1. Our pleasures are but vanities. +
B Ehold the blast, which blowes the blossomes from the tree, The end whereof, consumes and comes to nought we see: Ere thou therfore, be blowne from life that may not last, Begin for grace to call, for time mispent and past.
(5) Haue minde on brittle life, whose pleasures are but vayne, On death likewise bethinke, how thou shalt not remaine: And feare thy Lord to greeue, which sought thy soule to saue, To sinne no more be bent, but mercy aske and haue.
For death who doth not spare, the kinges on yearth to kill, (10) Shall reape also from thee, thy pleasure, life and will: That life which yet remaines, and in thy brest appeares, Hath sowne in thee such seedes, you ought to weede with teares.
And life that shall succeede, when death is worne and past, Shall spring for euer then, in ioy or payne to last: (15) Where death on life, hath power ye see, that life also, Hath mowen the fruites of death, which neuer more shall grow.
FINIS. W. Hunis.
2. Who waighteth on this wauering world, and veweth ech estate,
By triall taught shall learne it best. to liue in simple rate. +
A Mid the vale the slender shrubbe, is hid from all mishap, when taller tree that standes alofe, is rent with thunder clap: +The turrets tops which touche the cloudes, are beat with euery blast, Soone shiuered are their stones with storme, and quickly ouercast. (5) Best bodied tree in all the wood, for timber beame is found, And to the axe the sturdiest oke, doth yeld and fall to ground: The highest hill doth soonest feele, the flash of lightninges flame, And soone decayes the pompe and pride, of high renowned name.

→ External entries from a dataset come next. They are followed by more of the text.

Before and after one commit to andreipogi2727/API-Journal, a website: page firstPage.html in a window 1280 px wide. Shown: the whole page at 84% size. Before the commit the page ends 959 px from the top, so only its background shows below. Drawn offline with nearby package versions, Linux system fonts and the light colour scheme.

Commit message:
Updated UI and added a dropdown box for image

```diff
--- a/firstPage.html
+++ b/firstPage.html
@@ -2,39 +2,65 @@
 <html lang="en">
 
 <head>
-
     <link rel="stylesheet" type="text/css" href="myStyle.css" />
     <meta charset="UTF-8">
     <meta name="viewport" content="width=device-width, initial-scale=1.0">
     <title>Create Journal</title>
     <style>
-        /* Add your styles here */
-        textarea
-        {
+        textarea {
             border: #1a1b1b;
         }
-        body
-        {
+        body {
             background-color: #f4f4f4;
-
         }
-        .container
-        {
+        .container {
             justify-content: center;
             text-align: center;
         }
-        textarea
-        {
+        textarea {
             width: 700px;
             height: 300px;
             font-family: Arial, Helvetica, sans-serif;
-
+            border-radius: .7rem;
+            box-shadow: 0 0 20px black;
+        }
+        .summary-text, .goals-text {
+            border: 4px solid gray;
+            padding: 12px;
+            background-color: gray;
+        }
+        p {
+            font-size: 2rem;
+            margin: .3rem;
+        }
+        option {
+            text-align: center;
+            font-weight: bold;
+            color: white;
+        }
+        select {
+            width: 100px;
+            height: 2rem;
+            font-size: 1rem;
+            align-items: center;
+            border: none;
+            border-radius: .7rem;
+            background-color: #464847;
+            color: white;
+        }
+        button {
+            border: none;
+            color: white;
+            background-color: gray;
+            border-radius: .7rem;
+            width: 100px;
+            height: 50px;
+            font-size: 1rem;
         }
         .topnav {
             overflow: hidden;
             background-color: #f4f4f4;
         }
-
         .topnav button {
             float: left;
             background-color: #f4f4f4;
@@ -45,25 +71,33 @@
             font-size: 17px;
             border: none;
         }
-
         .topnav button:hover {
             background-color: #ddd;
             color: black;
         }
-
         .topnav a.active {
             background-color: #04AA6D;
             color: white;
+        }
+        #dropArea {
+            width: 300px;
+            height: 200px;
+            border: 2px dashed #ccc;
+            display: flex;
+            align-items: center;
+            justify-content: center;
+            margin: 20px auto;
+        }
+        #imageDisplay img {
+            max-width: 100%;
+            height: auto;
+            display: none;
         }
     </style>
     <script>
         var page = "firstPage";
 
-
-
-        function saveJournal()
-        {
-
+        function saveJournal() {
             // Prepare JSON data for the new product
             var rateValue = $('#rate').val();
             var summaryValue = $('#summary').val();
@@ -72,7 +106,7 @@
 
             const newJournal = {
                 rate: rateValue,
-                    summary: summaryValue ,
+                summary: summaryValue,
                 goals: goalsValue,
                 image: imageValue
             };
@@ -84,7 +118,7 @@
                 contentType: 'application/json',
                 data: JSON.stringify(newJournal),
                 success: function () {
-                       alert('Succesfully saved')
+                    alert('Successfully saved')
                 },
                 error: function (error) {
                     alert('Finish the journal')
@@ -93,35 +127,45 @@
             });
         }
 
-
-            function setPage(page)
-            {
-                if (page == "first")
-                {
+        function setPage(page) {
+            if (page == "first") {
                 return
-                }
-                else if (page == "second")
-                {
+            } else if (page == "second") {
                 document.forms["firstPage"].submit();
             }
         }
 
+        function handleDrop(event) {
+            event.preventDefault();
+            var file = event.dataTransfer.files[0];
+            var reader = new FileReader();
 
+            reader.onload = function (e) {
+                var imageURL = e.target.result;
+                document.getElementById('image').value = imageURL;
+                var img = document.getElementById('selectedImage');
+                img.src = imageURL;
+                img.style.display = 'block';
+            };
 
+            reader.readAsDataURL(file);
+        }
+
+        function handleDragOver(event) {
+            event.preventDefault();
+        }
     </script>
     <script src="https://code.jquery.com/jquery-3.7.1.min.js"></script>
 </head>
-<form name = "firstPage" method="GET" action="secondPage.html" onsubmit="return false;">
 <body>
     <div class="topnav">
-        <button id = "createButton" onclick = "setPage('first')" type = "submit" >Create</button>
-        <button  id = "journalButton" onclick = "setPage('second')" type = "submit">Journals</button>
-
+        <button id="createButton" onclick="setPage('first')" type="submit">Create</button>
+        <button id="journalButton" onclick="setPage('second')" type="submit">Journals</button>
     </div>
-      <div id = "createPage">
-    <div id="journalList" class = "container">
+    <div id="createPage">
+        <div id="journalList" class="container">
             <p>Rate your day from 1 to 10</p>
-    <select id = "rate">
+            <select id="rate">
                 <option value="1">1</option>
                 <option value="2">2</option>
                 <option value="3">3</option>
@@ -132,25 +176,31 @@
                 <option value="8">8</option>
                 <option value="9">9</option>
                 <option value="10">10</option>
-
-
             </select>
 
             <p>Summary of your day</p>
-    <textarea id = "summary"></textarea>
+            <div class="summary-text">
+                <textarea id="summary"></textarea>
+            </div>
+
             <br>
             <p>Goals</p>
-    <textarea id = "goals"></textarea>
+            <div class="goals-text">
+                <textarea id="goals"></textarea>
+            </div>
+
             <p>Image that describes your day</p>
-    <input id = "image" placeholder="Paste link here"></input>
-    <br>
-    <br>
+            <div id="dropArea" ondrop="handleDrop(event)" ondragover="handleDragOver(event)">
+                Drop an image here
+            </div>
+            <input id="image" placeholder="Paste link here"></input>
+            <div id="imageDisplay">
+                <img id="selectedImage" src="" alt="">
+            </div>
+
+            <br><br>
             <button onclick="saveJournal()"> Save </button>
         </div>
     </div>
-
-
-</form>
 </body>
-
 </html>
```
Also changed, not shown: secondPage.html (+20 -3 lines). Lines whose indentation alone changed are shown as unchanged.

Of all the Heard the hunteman seekes, by proofe as doth appeare, (10) with double forked arrow head, to wounde the greatest Deare: The haughtiest head of all the droue, enioyest the shortest life, And staines the slaughter house with bloud, at pricke of Butchers knife, Thus what thing highest place attaines, is soonest ouerthrowne, What euer Fortune sets aloft, she threates to throw it downe.